Problem to solve:
Reproduce the entries exactly and omit the pictures.

● ● ●

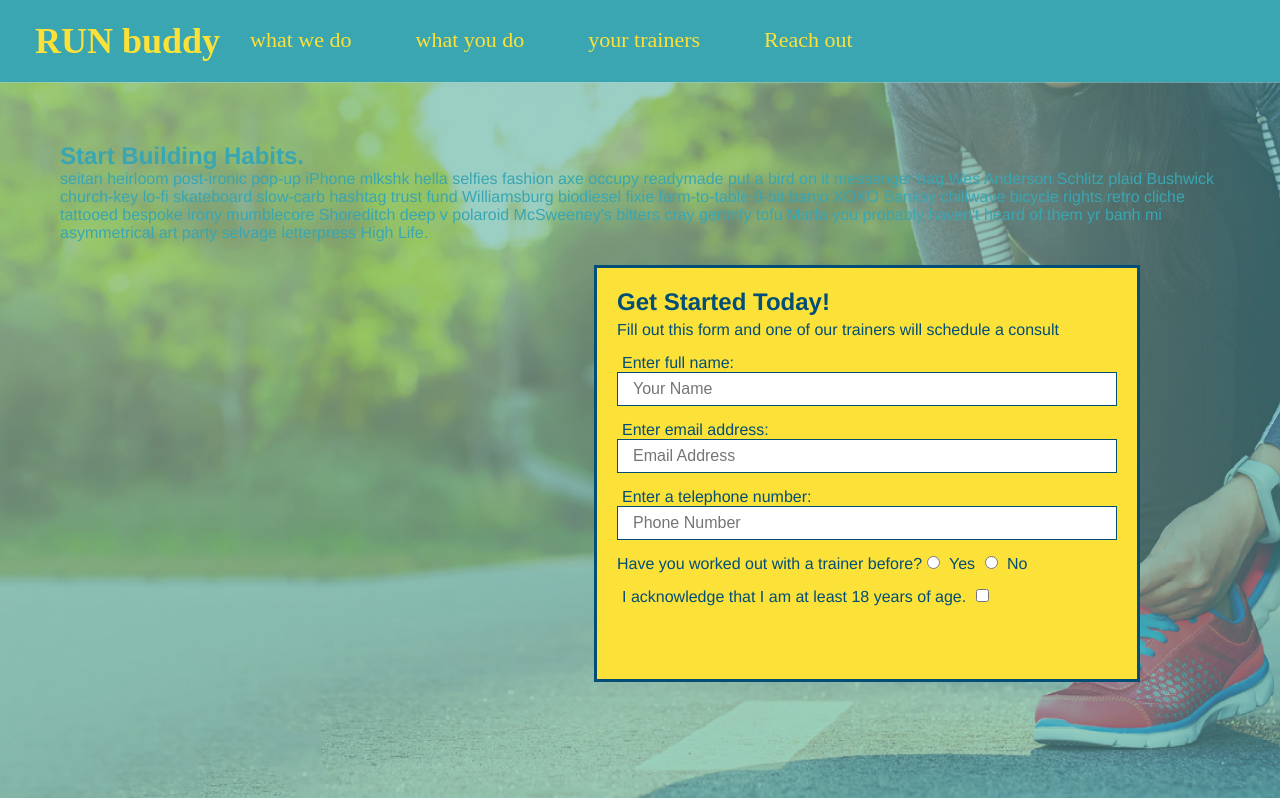
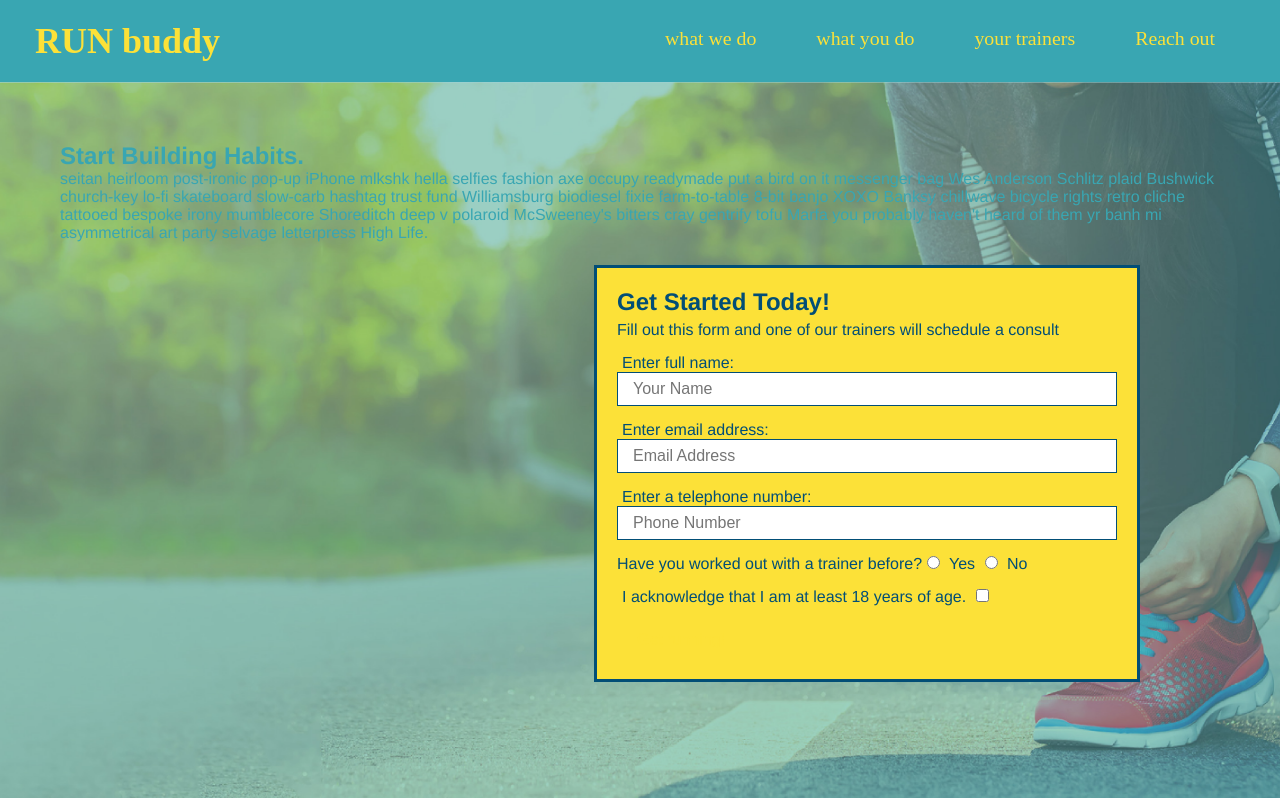
Before and after one commit to Briancasillas17/run-buddy, a plain HTML site: page index.html in a window 1280 px wide. Shown: the top 798 px of the page. Drawn offline with Linux system fonts and the light colour scheme.

Commit message:
add flexbox to header

```diff
--- a/assets/css/style.css
+++ b/assets/css/style.css
@@ -12,6 +12,8 @@ header {
 padding: 20px 35px;
 background-color: #39a6b2;
 display: flex;
+justify-content: space-between;
+flex-wrap: wrap;
 }
 header a {
 text-decoration: none;
@@ -20,13 +22,17 @@ color: #fce138;
 header nav {
 margin: 7px 0;
 }
-header nav ul li {
-display: inline;
+header nav ul {
+    display: flex;
+    flex-wrap: wrap;
+    justify-content: space-between;
+    align-items: center;
+    list-style: none;
 }
 header nav ul li a {
-margin: 0 30px;
-font-weight: lighter;
-font-size: 22px;
+    margin: 0 30px;
+    font-weight: lighter;
+    font-size: 1.55vw;
 }
 header h1 {
 font-weight: bold;
```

● ● ●

Task response:
Before and after one commit to Briancasillas17/run-buddy, a plain HTML site: page index.html in a window 1280 px wide. Shown: the top 798 px of the page. Drawn offline with Linux system fonts and the light colour scheme.

Commit message:
add flexbox to header

```diff
--- a/assets/css/style.css
+++ b/assets/css/style.css
@@ -12,6 +12,8 @@ header {
 padding: 20px 35px;
 background-color: #39a6b2;
 display: flex;
+justify-content: space-between;
+flex-wrap: wrap;
 }
 header a {
 text-decoration: none;
@@ -20,13 +22,17 @@ color: #fce138;
 header nav {
 margin: 7px 0;
 }
-header nav ul li {
-display: inline;
+header nav ul {
+    display: flex;
+    flex-wrap: wrap;
+    justify-content: space-between;
+    align-items: center;
+    list-style: none;
 }
 header nav ul li a {
-margin: 0 30px;
-font-weight: lighter;
-font-size: 22px;
+    margin: 0 30px;
+    font-weight: lighter;
+    font-size: 1.55vw;
 }
 header h1 {
 font-weight: bold;
```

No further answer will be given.